If you’ve ever been or lived with a small-town volunteer firefighter, you know how it goes.
You’re about to take the burgers off the grill, and the pager goes off. Just before the second bite of your hot dog, the town siren sounds.
Yep, that’s the Fourth of July in rural Middle America.
Factor in the number of volunteers who, ahem, may not be available for duty, that Independence Day can be the longest day of the summer for those who respond when a roman candle is mis-aimed or a dumpster catches fire from fireworks disposed of before they were completely extinguished.
Leave the displays to the professionals goes the mantra, and that’s definitely a good idea.
But even the pro’s know that fireworks, when it comes down to it, are dangerous explosives.
Euclid, Ohio, Fire Captain Jay Northup knows, in a story shared by the American Academy of Opthalmology.
A 23-year veteran of the fire department, he was well-trained and experienced when he decided to put on a safe pyrotechnic display for is family and friends.
With children and adults safely on the other side of his home, he prepared to light up $600 worth of fireworks.
The first of three mortars went off as intended, but the fourth was silent. After about 10 minutes, he cautiously approached the dud. It exploded just as his face was about 12 inches above the cylinder.
“It felt like something was pouring out of my right eye, and I just had no idea what was going on,” Northup said. “I thought I was dying.”
His wife, an ER nurse, managed to calmly rush her bleeding husband to a Cleveland hospital, where doctors immediately began treating his life-threatening injuries.
The results of the explosion?
A subdural hematoma — bleeding of the brain, the deadliest of head injuries — wounds requiring 35 stitches on his forehead, burns and bruises.
His right eye took a direct hit, burning off his eyelashes and skin around the eye. It deformed the front of the eye, damaging the cornea and bruising the retina, and caused internal bleeding that increases pressure and can lead to blindness.
The injury also created a traumatic cataract, typical of such injuries, and Northup had to have surgery 10 months later.

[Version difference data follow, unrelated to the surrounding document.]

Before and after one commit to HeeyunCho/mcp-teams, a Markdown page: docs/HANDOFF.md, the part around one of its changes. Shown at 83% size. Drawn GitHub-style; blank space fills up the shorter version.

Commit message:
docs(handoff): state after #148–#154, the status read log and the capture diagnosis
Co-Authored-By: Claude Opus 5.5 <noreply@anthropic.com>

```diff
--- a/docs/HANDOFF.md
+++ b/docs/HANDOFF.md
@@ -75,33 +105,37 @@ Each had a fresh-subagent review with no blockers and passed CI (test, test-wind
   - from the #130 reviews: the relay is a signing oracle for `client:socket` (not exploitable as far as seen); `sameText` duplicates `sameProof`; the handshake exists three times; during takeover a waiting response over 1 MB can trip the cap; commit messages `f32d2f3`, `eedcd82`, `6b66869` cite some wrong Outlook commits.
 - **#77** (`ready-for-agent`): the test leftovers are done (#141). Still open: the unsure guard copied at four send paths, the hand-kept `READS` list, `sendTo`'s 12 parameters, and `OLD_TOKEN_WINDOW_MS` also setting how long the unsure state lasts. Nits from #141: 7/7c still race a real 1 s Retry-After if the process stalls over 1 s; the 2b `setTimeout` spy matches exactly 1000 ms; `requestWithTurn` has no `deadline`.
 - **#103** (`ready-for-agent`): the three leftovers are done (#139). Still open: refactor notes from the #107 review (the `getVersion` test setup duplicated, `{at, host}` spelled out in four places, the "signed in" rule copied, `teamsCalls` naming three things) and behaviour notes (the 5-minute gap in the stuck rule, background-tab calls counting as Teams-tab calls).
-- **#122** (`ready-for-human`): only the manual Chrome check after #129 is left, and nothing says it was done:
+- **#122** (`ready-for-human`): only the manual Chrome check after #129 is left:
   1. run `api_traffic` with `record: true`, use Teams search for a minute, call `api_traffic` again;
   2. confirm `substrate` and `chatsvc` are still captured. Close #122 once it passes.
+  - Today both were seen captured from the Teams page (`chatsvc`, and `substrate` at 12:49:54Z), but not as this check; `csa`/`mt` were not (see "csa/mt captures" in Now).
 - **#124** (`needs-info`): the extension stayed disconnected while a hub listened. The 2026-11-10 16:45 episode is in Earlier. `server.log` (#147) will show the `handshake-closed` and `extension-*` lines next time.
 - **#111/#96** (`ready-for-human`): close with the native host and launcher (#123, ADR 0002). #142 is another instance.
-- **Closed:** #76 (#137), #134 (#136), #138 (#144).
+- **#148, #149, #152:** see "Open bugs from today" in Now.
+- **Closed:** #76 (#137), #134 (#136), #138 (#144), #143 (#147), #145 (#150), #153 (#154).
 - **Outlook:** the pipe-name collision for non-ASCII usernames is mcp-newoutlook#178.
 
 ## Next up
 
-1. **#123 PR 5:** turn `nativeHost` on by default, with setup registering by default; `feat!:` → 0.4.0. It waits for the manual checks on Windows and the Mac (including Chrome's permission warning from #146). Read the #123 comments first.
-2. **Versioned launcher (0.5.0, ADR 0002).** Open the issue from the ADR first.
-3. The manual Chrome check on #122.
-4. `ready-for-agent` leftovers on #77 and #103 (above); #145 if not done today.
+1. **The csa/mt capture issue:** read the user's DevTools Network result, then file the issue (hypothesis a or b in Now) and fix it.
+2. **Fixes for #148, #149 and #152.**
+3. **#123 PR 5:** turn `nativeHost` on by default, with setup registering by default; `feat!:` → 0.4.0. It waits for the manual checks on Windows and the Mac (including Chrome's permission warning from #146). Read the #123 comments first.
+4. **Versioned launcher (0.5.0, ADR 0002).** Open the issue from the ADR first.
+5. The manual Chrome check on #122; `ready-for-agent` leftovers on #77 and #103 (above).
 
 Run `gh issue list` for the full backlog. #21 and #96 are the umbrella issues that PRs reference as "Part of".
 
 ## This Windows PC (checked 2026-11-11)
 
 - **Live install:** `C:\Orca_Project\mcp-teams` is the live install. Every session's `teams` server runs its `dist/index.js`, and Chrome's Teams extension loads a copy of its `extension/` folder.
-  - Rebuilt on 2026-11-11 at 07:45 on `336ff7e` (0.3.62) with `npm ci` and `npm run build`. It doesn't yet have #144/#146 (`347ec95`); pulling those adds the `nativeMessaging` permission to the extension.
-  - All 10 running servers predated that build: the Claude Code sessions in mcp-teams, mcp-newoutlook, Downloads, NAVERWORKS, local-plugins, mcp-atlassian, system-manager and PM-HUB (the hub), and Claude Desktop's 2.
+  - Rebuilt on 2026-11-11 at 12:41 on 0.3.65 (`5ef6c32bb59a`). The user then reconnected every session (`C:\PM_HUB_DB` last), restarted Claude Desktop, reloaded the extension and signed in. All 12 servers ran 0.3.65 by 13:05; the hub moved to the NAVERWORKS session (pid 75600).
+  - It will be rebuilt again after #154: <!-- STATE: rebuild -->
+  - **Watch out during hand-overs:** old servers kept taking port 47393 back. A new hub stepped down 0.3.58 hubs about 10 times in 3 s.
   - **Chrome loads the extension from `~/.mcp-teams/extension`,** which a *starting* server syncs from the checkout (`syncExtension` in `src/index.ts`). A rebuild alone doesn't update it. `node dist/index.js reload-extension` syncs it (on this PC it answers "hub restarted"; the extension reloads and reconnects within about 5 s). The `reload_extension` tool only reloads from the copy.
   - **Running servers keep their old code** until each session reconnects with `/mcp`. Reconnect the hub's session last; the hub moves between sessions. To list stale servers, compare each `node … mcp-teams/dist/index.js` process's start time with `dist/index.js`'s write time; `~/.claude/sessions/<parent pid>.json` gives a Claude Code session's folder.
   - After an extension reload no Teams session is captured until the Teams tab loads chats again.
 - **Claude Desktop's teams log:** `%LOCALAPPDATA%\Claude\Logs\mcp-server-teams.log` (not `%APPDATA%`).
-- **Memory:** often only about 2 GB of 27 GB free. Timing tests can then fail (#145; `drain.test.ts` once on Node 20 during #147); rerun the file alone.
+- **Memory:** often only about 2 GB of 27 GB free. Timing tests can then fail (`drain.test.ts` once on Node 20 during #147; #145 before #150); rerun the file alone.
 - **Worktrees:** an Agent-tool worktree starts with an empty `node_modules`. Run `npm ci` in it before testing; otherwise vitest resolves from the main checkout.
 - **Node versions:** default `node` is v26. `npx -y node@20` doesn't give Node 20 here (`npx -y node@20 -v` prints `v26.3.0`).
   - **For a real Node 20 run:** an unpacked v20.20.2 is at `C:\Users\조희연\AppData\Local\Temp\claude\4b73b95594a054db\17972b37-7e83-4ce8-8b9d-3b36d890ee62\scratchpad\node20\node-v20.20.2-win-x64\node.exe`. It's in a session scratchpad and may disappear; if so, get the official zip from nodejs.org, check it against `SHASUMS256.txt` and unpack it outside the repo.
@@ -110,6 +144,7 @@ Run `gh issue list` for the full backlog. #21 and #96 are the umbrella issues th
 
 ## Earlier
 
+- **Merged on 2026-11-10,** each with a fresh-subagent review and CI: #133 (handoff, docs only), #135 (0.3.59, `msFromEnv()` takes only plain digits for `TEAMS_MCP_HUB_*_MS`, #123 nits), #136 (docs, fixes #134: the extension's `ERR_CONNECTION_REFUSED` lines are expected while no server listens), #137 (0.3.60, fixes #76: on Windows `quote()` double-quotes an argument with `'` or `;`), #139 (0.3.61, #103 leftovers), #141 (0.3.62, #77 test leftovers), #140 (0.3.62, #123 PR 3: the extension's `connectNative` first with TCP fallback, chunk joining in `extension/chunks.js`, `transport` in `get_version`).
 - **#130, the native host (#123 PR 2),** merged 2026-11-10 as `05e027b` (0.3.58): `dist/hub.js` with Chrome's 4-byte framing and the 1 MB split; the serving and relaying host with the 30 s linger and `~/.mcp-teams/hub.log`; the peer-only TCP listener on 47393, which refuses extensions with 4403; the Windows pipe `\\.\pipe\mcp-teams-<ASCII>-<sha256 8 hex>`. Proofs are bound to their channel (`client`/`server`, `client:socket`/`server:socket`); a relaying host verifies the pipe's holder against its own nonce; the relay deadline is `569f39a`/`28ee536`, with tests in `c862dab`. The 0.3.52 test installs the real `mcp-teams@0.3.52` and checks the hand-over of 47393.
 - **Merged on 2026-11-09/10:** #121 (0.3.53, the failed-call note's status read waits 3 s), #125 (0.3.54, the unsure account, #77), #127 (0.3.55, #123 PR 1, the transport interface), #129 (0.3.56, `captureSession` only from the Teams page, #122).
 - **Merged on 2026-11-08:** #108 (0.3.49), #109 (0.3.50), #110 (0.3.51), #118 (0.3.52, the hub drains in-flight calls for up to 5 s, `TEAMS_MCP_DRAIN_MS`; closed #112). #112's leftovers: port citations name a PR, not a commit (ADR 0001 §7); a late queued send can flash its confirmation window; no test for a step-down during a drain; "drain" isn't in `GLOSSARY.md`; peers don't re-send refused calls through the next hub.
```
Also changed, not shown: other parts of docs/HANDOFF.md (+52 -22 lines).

Although he made a full recovery and is back on the job as a firefighter, the pupil in Northup’s right eye is paralyzed, no longer able to adjust to changing light conditions.
You can view photos and read Northup’s original story here: http://bit.ly/2KkjueB
Of course, eye injuries are only one possible consequence of fireworks accidents. According to the latest U.S. Consumer Product Safety Commission, fireworks caused approximately 10,000 visits to emergency rooms in 2016, about 9,000 of which were eye injuries.
Even innocent-looking sparklers, a favorite for small children, burn at 2,000 degrees, enough to cause serious injuries.
Fireworks stands will soon be open and pyrotechnic fans of all ages will soon be clamoring for this year’s versions of the flashy, fiery, noisy devices.
But let’s take care to give firefighters, ER medical staff and ourselves a safe and enjoyable Fourth of July.